But honestly, reviewing Wonder Girls’ performances on the major music shows isn’t very helpful, as none of them are set up for live instrumentation. Given that a hefty portion of the Wonder Girls’ comeback campaign has been reliant on promoting as musicians (they’re in a band now, did you hear?), to adequately review their comeback we need to see them performing live. And seeing as how they already admitted to not recording any of the instrumentation on their album, our only option is Yoo Hee Yeul’s Sketchbook.
During the segment, Wonder Girls performed “Nobody,” “Tell Me,” a mashup of their teasers, and “I Feel You.” It should be immediately apparent from the song selection that Reboot was in no way ever envisioned as an album to be performed live. This should have been an opportunity for Wonder Girls to perform three or four of their best new songs. Instead, they brought out old material and had to rework their teaser segments to fill the time.
I can’t complain too much, however. The reworked version of the 2012 song “Nobody,” though a little toned down, a little slow, was actually a killer rendition. The Wonder Girls sounded great, and their instrumentation was spot on. The only thing missing from their performance was a little showmanship. They looked completely frozen on stage, maybe by nerves.

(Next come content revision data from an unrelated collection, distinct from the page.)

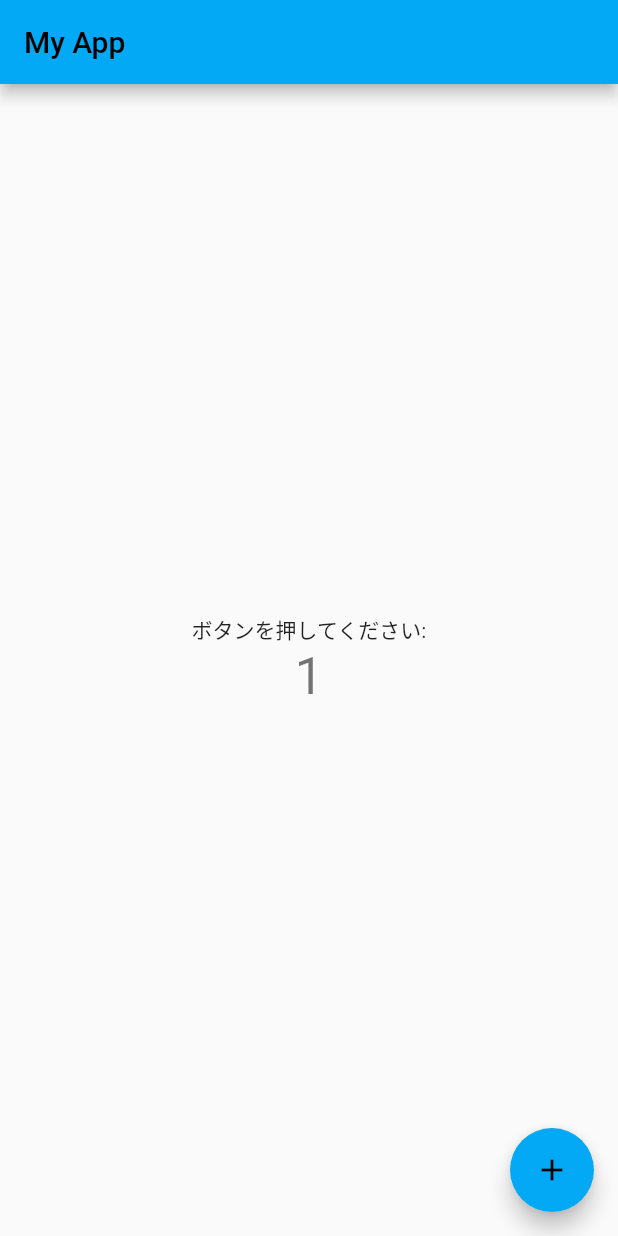
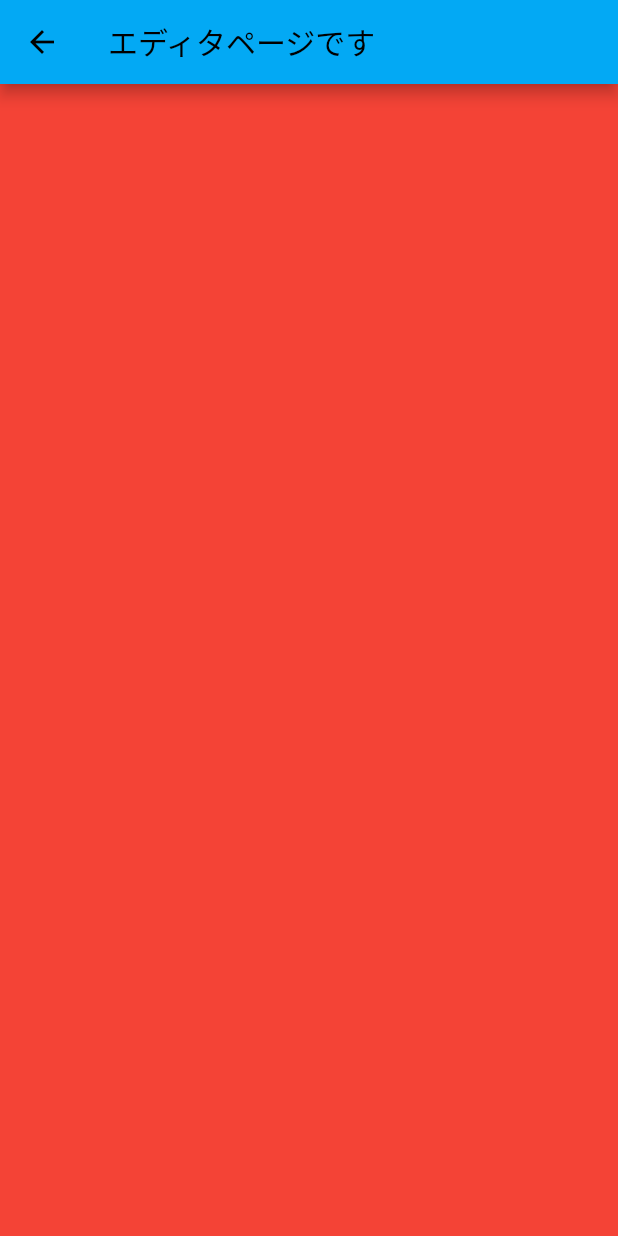
Before and after one commit to kutsu-4ta/flick_editor, a Flutter app: the screen it shows after launch, after a tap on the "add" icon, on a phone screen of 412 x 824 dp. Run offline on Flutter 3.47's test engine with Material 2 defaults, Android fonts, the phone set to English and light mode, and no system bars.

Commit message:
chore:EditPage作成、遷移確認済み

```diff
--- /dev/null
+++ b/StudioProjects/flick_editter/lib/edit_page.dart
@@ -0,0 +1,15 @@
+import 'package:flutter/material.dart';
+
+class EditPage extends StatelessWidget {
+  @override
+  Widget build(BuildContext context) {
+    return Scaffold(
+      appBar: AppBar(
+        title: Text('エディタページです'),
+      ),
+      body: Container(
+        color: Colors.red,
+      ),
+    );
+  }
+}
--- a/StudioProjects/flick_editter/lib/main.dart
+++ b/StudioProjects/flick_editter/lib/main.dart
@@ -1,4 +1,5 @@
 import 'package:flutter/material.dart';
+import 'edit_page.dart';
 
 void main() {
   runApp(const MyApp());
@@ -52,14 +53,18 @@ class _MyHomePageState extends State<MyHomePage> {
   /// @param    void
   /// @return   void
   void _incrementCounter() {
-    setState(() {
-      // This call to setState tells the Flutter framework that something has
-      // changed in this State, which causes it to rerun the build method below
-      // so that the display can reflect the updated values. If we changed
-      // _counter without calling setState(), then the build method would not be
-      // called again, and so nothing would appear to happen.
-      _counter++;
-    });
+    // setState(() {
+    //   // This call to setState tells the Flutter framework that something has
+    //   // changed in this State, which causes it to rerun the build method below
+    //   // so that the display can reflect the updated values. If we changed
+    //   // _counter without calling setState(), then the build method would not be
+    //   // called again, and so nothing would appear to happen.
+    //   _counter++;
+
+    Navigator.push(
+      context,
+      MaterialPageRoute(builder: (context) => EditPage()),
+    );
   }
 
   @override
```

But “Tell Me” fixed that. The Wonder Girls used their 2007 hit song as a clever way to work a few instrumental solos into their performance. And rather than fumbling over their instruments, the Wonder Girls absolutely nailed it. After Sunmi finished her solo, a smile broke across her face. Then Hyerim hit her notes, and another smile and a nod to the rest of the group. Finally, they started to have some fun on stage! It wasn’t long after that Sunmi started strutting around the stage. It wasn’t much, just a few walk backs, but it made a huge difference. Finally, they started looking like a band instead of robots. Even the typically badass Yubin cracked a smile! And that confidence and joy was obvious as they began their interview segment.
The Wonder Girls were still riding high off their earlier success when they performed the teaser mashup, and they nailed that one too. Hyerim stole the show, but there’s a reason why the guitar player is so often the frontman of a group - their instrument is the loudest and most noticeable!
And then, the Wonder Girls performed their lead single from Reboot, “I Feel You.” Suddenly, it was very apparent that these rocker chicks were all wearing heels. Yeeun’s keyboard was replaced with a keytar, and Yubin was forced to play a drum set that belonged in a video game (so they could both dance along of course). The band concept gave way to a choreographed line dance involving instruments as props and plenty of hip thrusting. It felt ugly. It felt like an unfair reversion to women being treated like objects, women who had just spent the last fifteen minutes proving that they could rock.
But they were never supposed to rock too hard. They were never supposed to return and wow us with their transformation into mature, independent, adult women; they were supposed to return to exactly where they left off. Reboot is an album with a fun, ‘80s feel, but rather than a mature take on an old genre, JYP would have them return to childhood. They’re still the Wonder Girls, just not wonder women yet.